• EXERCISE REQUIREMENTS:
Counting every line in the entries below where the word "June" occurs, report how many there are. Give only that number.

*** EXTRACTED ENTRIES Section Begins ***

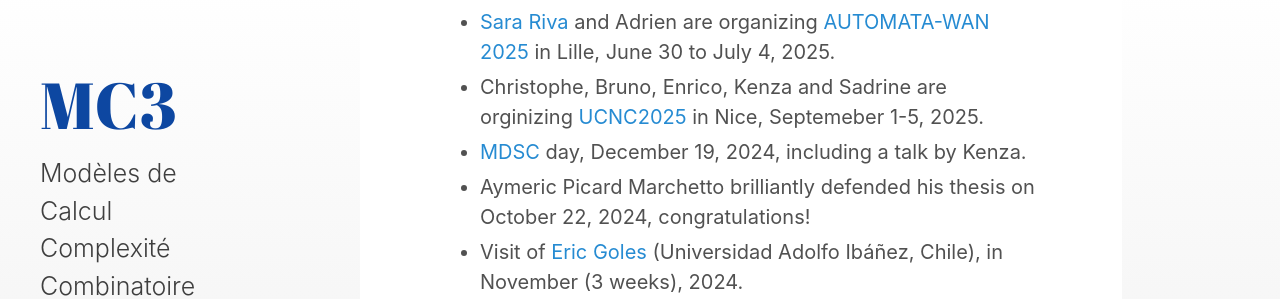
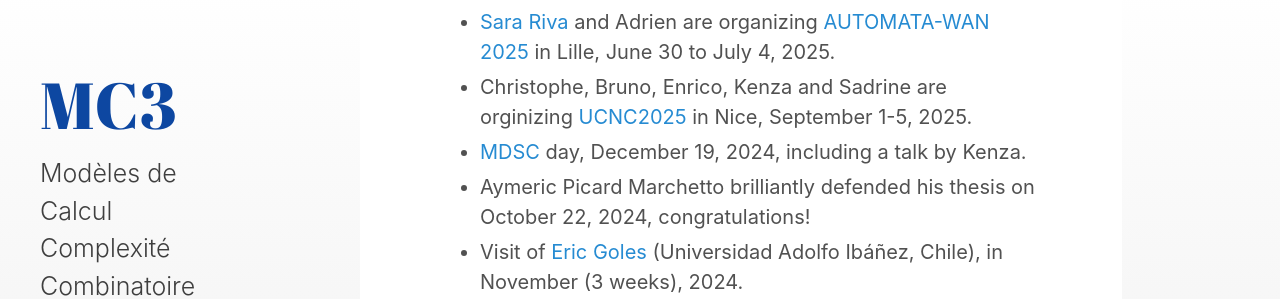
Before and after one commit to richardadrien/mc3, a Jekyll site: the page built from _posts/2023-11-01-home.md, in a window 1280 px wide and 900 px high, scrolled down 7070 px. Shown: the part 155-454 px from the top of the window. Built offline with Jekyll 4.4.1, drawn with Linux system fonts in a browser that asks for light colours; the list of posts is cut into pages by our own code.

Commit message:
Update 2023-11-01-home.md

```diff
--- a/_posts/2023-11-01-home.md
+++ b/_posts/2023-11-01-home.md
@@ -153,7 +153,7 @@ To subscribe, please email Adrien RICHARD at ``<surname  at unice dot fr>``.
 - Visit of [Alberto Dennunzio](https://www.unimib.it/alberto-dennunzio), from September 1st to 15th, 2025.
 - Visit of [Julio Aracena](https://www.cmm.uchile.cl/?cmm_people=julio-aracena) and [Lilian Salinas](http://www.inf.udec.cl/~lilian/) (Universidad de Concepción, Chile), from June 12 to June 29, 2025.
 - [Sara Riva](https://sarariva.github.io/) and Adrien are organizing [AUTOMATA-WAN 2025](https://automata-wan-2025.univ-lille.fr/) in Lille, June 30 to July 4, 2025.
-- Christophe, Bruno, Enrico, Kenza and Sadrine are orginizing [UCNC2025](https://webusers.i3s.univ-cotedazur.fr/UCNC2025/committees/) in Nice, Septemeber 1-5, 2025.
+- Christophe, Bruno, Enrico, Kenza and Sadrine are orginizing [UCNC2025](https://webusers.i3s.univ-cotedazur.fr/UCNC2025/committees/) in Nice, September 1-5, 2025.
 - [MDSC](https://www.i3s.unice.fr/en/research-areas/mdsc) day, December 19, 2024, including a talk by Kenza.
 - Aymeric Picard Marchetto brilliantly defended his thesis on October 22, 2024, congratulations!
 - Visit of [Eric Goles](https://ingenieria.uai.cl/profesor/eric-goles/) (Universidad Adolfo Ibáñez, Chile), in November (3 weeks), 2024.
```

*** EXTRACTED ENTRIES Section Ends ***

• ANSWER FOR THIS EXERCISE:
2